Information given>
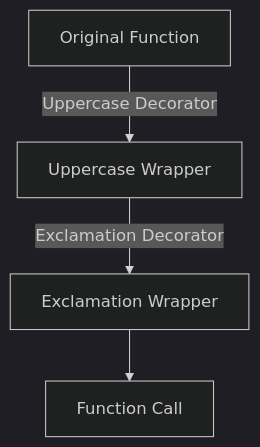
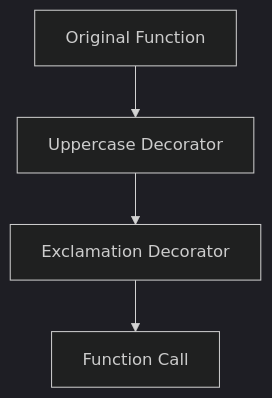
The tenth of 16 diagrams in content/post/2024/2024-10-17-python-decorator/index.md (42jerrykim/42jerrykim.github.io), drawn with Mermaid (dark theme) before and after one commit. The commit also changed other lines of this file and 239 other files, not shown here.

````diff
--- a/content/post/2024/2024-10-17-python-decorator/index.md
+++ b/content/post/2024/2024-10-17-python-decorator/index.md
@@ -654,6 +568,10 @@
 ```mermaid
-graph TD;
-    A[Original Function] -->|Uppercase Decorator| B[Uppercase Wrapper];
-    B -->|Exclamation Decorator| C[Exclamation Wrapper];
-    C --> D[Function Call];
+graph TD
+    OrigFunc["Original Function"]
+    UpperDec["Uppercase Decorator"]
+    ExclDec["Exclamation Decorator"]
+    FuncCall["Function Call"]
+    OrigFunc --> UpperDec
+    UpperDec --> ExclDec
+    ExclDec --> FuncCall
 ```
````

* * *

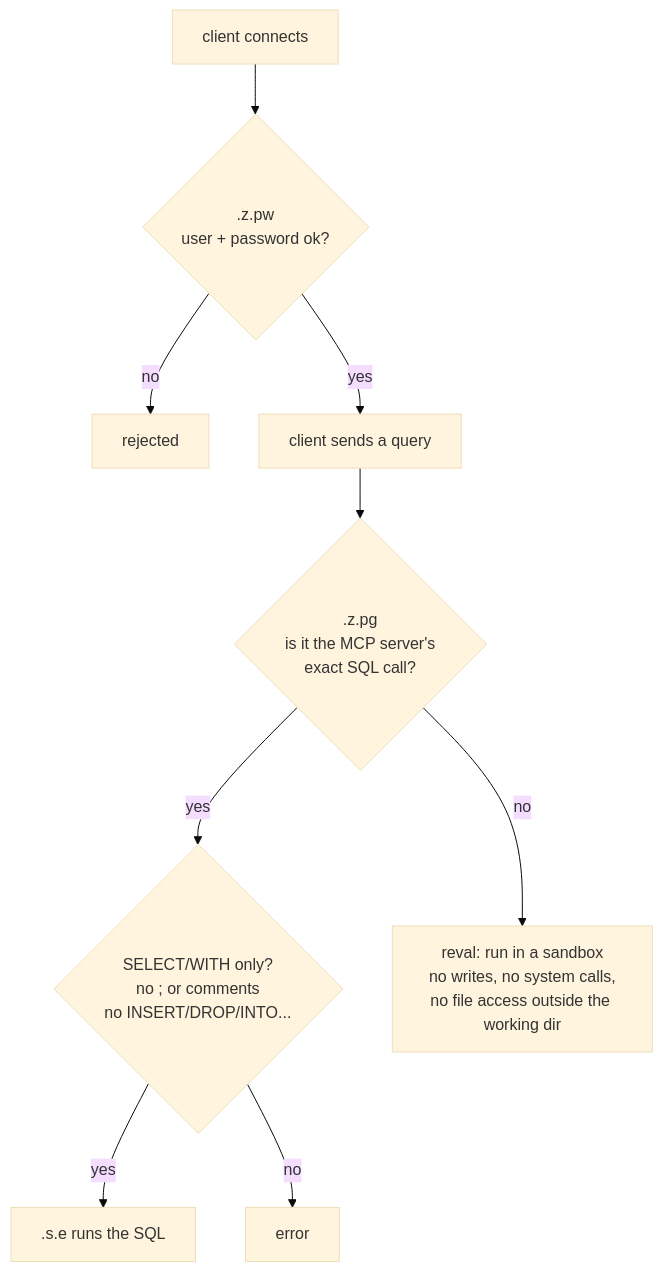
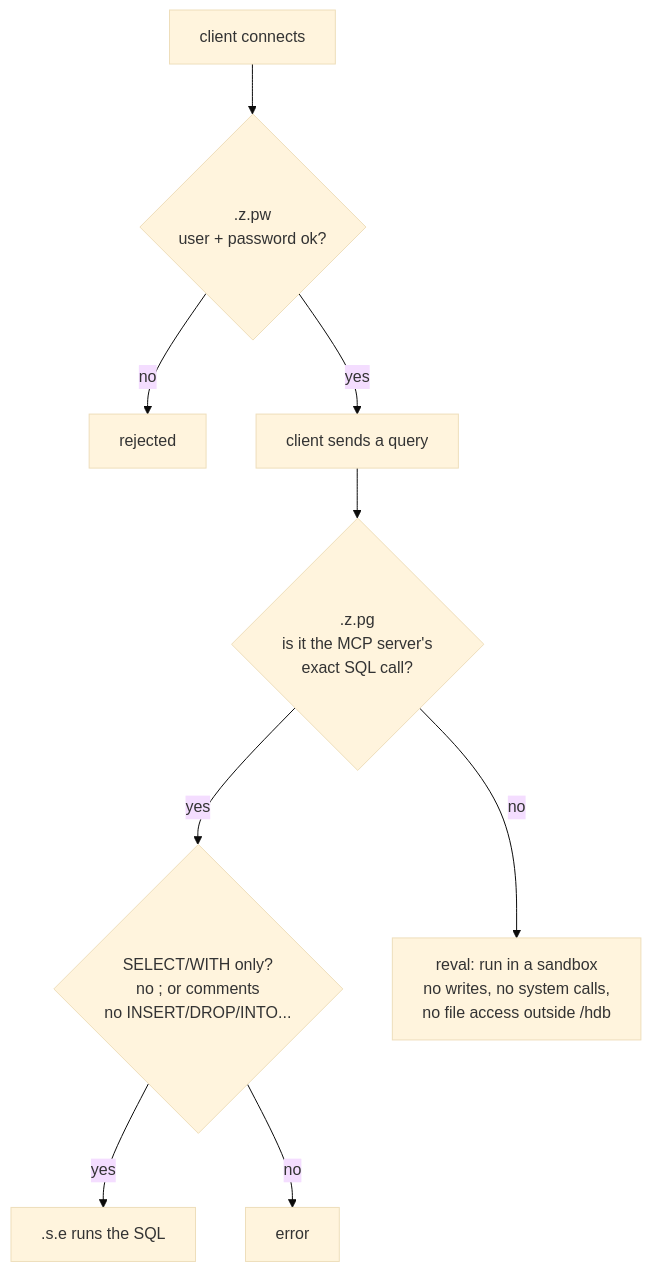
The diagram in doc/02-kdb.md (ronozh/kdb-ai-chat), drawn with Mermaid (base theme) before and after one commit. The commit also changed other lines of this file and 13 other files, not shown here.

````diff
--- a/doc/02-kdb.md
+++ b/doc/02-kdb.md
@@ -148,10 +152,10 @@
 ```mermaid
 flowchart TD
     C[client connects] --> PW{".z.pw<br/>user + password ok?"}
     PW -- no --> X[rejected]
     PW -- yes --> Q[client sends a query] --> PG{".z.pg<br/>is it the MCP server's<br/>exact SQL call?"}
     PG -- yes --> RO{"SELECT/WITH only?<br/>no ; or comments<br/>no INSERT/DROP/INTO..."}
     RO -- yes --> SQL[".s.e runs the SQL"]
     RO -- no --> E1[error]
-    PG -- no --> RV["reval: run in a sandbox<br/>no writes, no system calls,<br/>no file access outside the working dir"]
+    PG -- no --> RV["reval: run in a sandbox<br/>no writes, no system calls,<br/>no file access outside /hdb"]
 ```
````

...

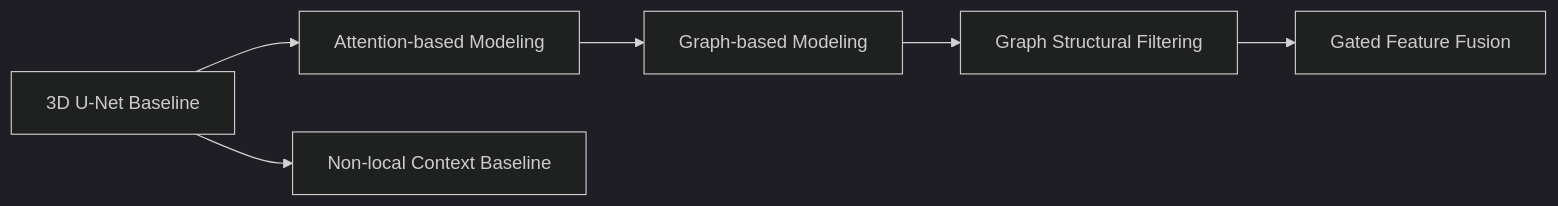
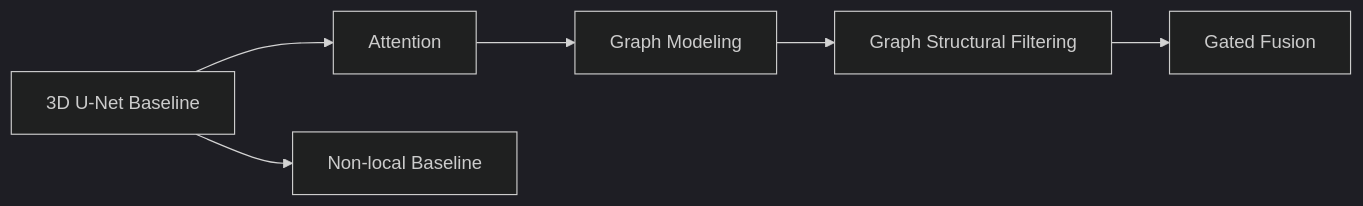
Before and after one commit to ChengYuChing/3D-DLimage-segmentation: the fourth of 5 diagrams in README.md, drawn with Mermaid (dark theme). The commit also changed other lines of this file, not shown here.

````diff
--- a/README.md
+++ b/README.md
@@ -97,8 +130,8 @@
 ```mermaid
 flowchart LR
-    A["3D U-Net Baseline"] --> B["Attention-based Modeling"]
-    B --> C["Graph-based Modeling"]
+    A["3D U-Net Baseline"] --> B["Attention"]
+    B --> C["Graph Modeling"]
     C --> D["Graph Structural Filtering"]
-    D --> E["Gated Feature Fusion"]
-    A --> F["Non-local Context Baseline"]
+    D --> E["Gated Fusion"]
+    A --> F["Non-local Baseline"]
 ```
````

Assigned task> Copy out every line from the data above in which the word "Function" occurs.

Your solution>
-    A[Original Function] -->|Uppercase Decorator| B[Uppercase Wrapper];
-    C --> D[Function Call];
+    OrigFunc["Original Function"]
+    FuncCall["Function Call"]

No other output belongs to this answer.